Monday, October 15, 2007

Could the answer be this simple?

A letter to the editor in today's Spectator suggests two methods be used for dealing with Caledonia-type issues - Preventing the Crisis.

The first is to "ensure the provincial government stops issuing licences and permits to build, mine, etc. on native or contested land without the permission of the First Nations concerned..."

This is something that has puzzled me since the Caledonia occupation/reclamation began. How did those building permits get issued in the first place. Isn't the Ontario government extremely negligent here?

The second suggestion by Mr. Sorger is that the Feds speed up the land claim resolution process. I think that one is easier said than done, but you do wonder why this seems to drag on. Of course, why take millions, if you're willing to hold out for 'billions'?

* * * *
Backgrounder - Interesting but complicated history here - Difficult to Resolve.

Related: Native Protester's lawyer using obscure treaty to derail CH case. (Spectator)


John M Reynolds said...

It is the municipality that issues building permits.

Joanne (True Blue) said...

John, isn't the province involved in title registration?

Lemon said...

I did something on this a while ago.
Land Title is a provincial jursidiction and service.
Land Claims Mess

Joanne (True Blue) said...

Land Title is a provincial jursidiction and service.

Thanks for clarifying that, Brian.

John M Reynolds said...

The province incorporates the business looking to build.

A quick look through the municipal act:
It does mention that the planning act comes in for rezoning, but zoning bylaws (23.3) must be done by council. Upper-tier municipalities may confuse the issue a bit, but the ability to issue permits rests with the municipality.

69. (1) 6 Railway systems of railway companies incorporated under federal or provincial statutes.

As well,
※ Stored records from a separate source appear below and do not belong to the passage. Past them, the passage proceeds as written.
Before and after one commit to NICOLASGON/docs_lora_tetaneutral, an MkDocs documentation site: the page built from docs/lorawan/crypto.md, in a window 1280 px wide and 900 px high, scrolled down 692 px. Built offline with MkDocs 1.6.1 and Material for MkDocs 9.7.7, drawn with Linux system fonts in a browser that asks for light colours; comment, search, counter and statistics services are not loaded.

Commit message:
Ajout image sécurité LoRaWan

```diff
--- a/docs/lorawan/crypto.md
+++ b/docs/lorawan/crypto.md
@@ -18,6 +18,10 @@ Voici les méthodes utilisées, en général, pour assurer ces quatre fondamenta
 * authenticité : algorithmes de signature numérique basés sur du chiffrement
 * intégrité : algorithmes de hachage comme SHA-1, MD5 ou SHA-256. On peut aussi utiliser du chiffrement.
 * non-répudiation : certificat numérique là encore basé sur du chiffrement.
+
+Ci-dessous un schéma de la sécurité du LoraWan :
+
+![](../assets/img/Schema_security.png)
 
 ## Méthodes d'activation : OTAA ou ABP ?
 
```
158. (1) The Minister may make regulations,

(a) exempting any business or class of business from all or any part of a by-law providing for a system of licences under any Act, including self-regulated businesses;
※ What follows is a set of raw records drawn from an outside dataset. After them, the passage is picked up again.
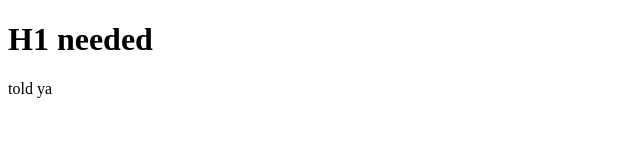
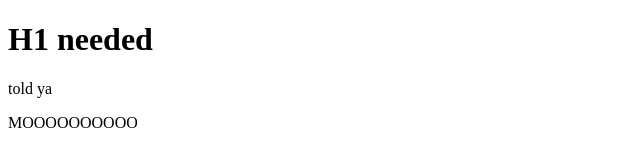
Before and after one commit to aritse23/fork-test, a plain HTML site: page index.html in a window 1280 px wide. Shown: the whole page, without its empty margins (0-640 px from the left). Drawn offline with Linux system fonts and the light colour scheme.

Commit message:
MOOOO cow

```diff
--- a/index.html
+++ b/index.html
@@ -7,6 +7,6 @@
 <body>
 <h1>H1 needed</h1>
 <p>told ya</p>
-
+<p>MOOOOOOOOOO</p>
 </body>
 </html>
```
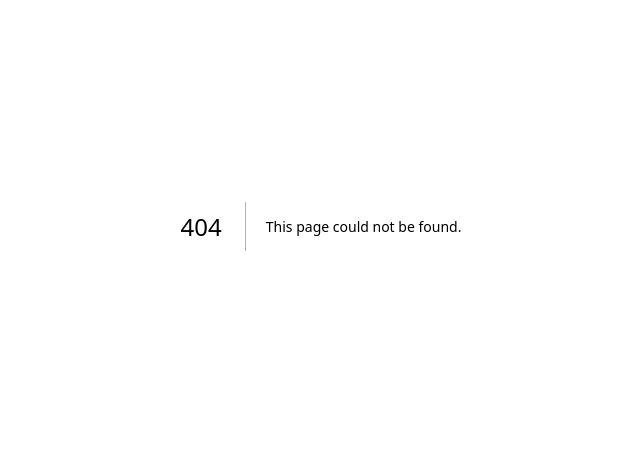
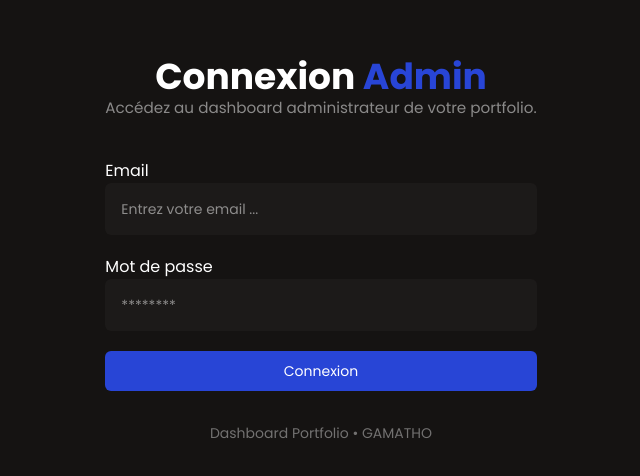
Before and after one commit to dzidulajoel/portfolio-, a Next.js app: page /admin in a window 1280 px wide. Before the commit this address had no page. Shown: the part 174-650 px from the top of the page, without its empty margins (319-959 px from the left). Built offline with nearby package versions, Linux system fonts and the light colour scheme.

Commit message:
Feat: Ajoute du : - Layout admin - creation de la page de connexion

```diff
--- /dev/null
+++ b/app/admin/layout.tsx
@@ -0,0 +1,15 @@
+'use client';
+import { COLORS } from "@/constants/color";
+const Layout = ({
+        children,
+}: Readonly<{
+        children: React.ReactNode;
+}>) => {
+        return (
+                <div className="w-full min-h-screen py-6 flex flex-col items-center space-y-16 relative justify-end" style={{ backgroundColor: COLORS.black[900] }}>
+                        {children}
+                </div>
+        );
+};
+
+export default Layout;
--- /dev/null
+++ b/app/admin/page.tsx
@@ -0,0 +1,42 @@
+"use client";
+
+import { motion } from "framer-motion";
+import { Icon } from "@iconify/react";
+import Link from "next/link";
+import { COLORS } from "@/constants/color";
+import Para from "@/components/utils/Para";
+
+export default function LoginPage() {
+    return (
+        <div className="min-h-screen flex flex-col justify-center items-center px-4 overflow-hidden relative">
+
+            {/* Title */}
+            <div className="text-center">
+                <h1 className="text-4xl font-bold text-white"> Connexion <span className="text-[#2845D6]">Admin</span></h1>
+                <Para message="Accédez au dashboard administrateur de votre portfolio." />
+            </div>
+
+            {/* Form */}
+            <form className="w-full mt-10 flex flex-col gap-5">
+                <div className="text-white flex flex-col justify-start">
+                    <label htmlFor="email">Email</label>
+                    <input type="email" name="email" id="email" style={{ backgroundColor: COLORS.black[800] }} className="backdrop-blur-md p-4 rounded-md text-sm outline-none border-none" placeholder="Entrez votre email ..." />
+                </div>
+                <div className="text-white flex flex-col justify-start">
+                    <label htmlFor="password">Mot de passe</label>
+                    <input type="password" name="password" id="password" style={{ backgroundColor: COLORS.black[800] }} className="backdrop-blur-md p-4 rounded-md text-sm outline-none border-none" placeholder="********" />
+                </div>
+                <button type="submit" className="transition-transform duration-300 text-sm w-full h-10 rounded-md text-white bg-[#2845D6] cursor-pointer hover:bg-white hover:text-black">Connexion </button>
+
+            </form>
+
+            {/* Footer */}
+            <div className="mt-8 text-center">
+                <p className="text-white/40 text-sm">
+                    Dashboard Portfolio • GAMATHO
+                </p>
+            </div>
+
+        </div>
+    );
+}
```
(b) imposing conditions and limitations on the powers of a municipality under this Act to provide for a system of licences with respect to a business;
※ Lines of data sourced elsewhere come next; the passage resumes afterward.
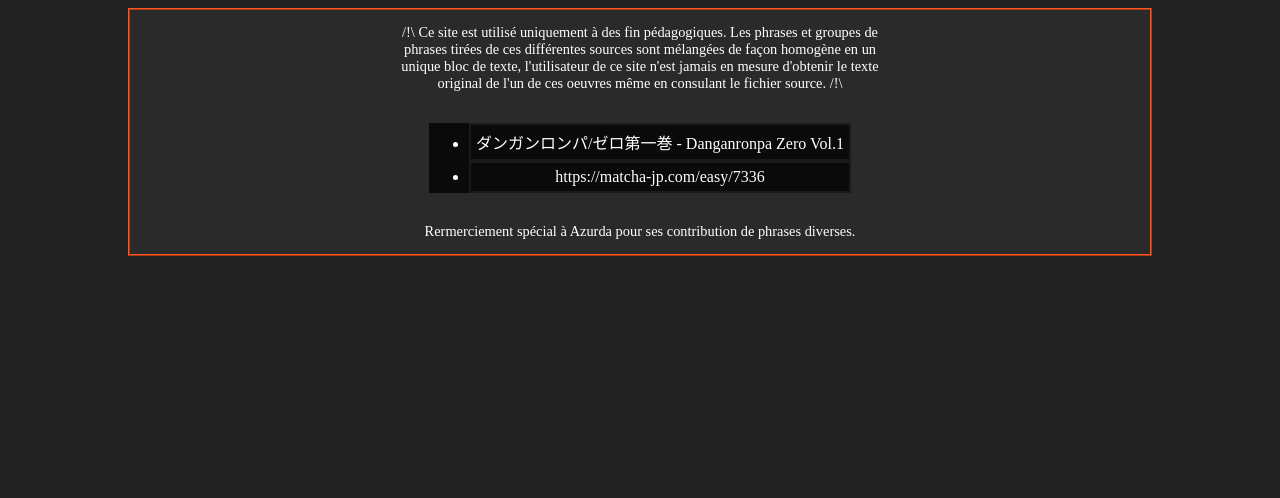
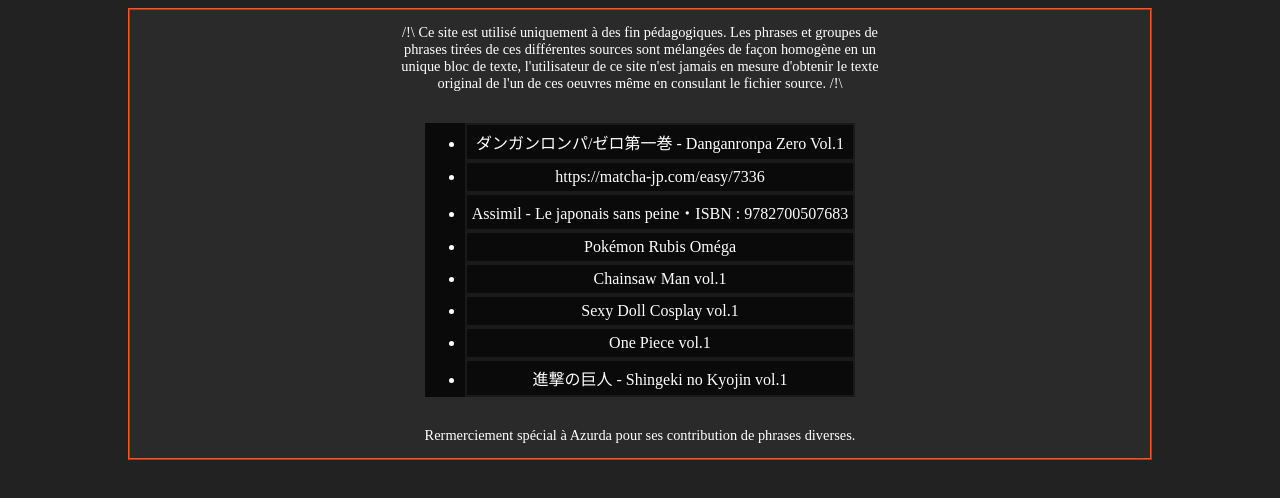
Before and after one commit to kyuhubb/reibun, a plain HTML site: page ref.html in a window 1280 px wide. Shown: the part 86-584 px from the top of the page. Drawn offline with Linux system fonts and the light colour scheme.

Commit message:
Add files via upload

```diff
--- a/ref.html
+++ b/ref.html
@@ -65,6 +65,12 @@
 		<ul>
 			<li>ダンガンロンパ/ゼロ第一巻 - Danganronpa Zero Vol.1</li>
 			<li>https://matcha-jp.com/easy/7336</li>
+			<li>Assimil - Le japonais sans peine・ISBN : 9782700507683</li>
+			<li>Pokémon Rubis Oméga</li>
+			<li>Chainsaw Man vol.1</li>
+			<li>Sexy Doll Cosplay vol.1</li>
+			<li>One Piece vol.1</li>
+			<li>進撃の巨人 - Shingeki no Kyojin vol.1</li>
 		</ul>
 		<p>Rermerciement spécial à Azurda pour ses contribution de phrases diverses.</p>
 	</div>
```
(c) prohibiting municipalities from imposing on any business, in respect of which a provincial certificate has been issued, a condition on a licence requiring testing on the subject-matter of the certification. 2006, c. 32, Sched. A, s. 82.

The planning act:
has a definition of "provincial plan," but if the area is not

I did not go through any regulations, nor through the new city of toronto act.

In a nutshell, the problem is not the issuing of permits, but the sale of the land itself.

Joanne (True Blue) said...

In a nutshell, the problem is not the issuing of permits, but the sale of the land itself.

Which is under the jurisdiction of the provincial government, right?

P.S. - To the anonymous person who just left a comment... Perhaps you could try rephrasing it, in a less racist manner? Thanks.

bluetech said...

Joanne...only slight did the elction go in the Caledonia area? It was non-news before the election, and I don't recall hearing the results as being a 'statement' to Mcguinty in that area.

Möbius said...

It takes a lot of time because lawyers get paid by the hour.

Really, does it take 10-15 years to find the appropriate historical documents, reasonably interpret their meaning, and make a judgement?

Joanne (True Blue) said...

Bluetech, I'm puzzled about that too. I'm assuming that the Conservative candidate won. The Liberals probably felt there was no hope there.

Very cool site here. Is Toby Barrett in the Caledonia area? If so, it was a landslide.

Anonymous said...

Thanks Joanne. I had already visited that site but I'm not sure how to identify that electoral district. Isn't it strange that we have dig this info up...and we thought Caledonia was going to be an election issue..ha!

...what election?

Joanne (True Blue) said...

Bluetech, it puzzles me too. I thought we'd be hearing a big uproar after the election.

Maybe they've simply given up hope.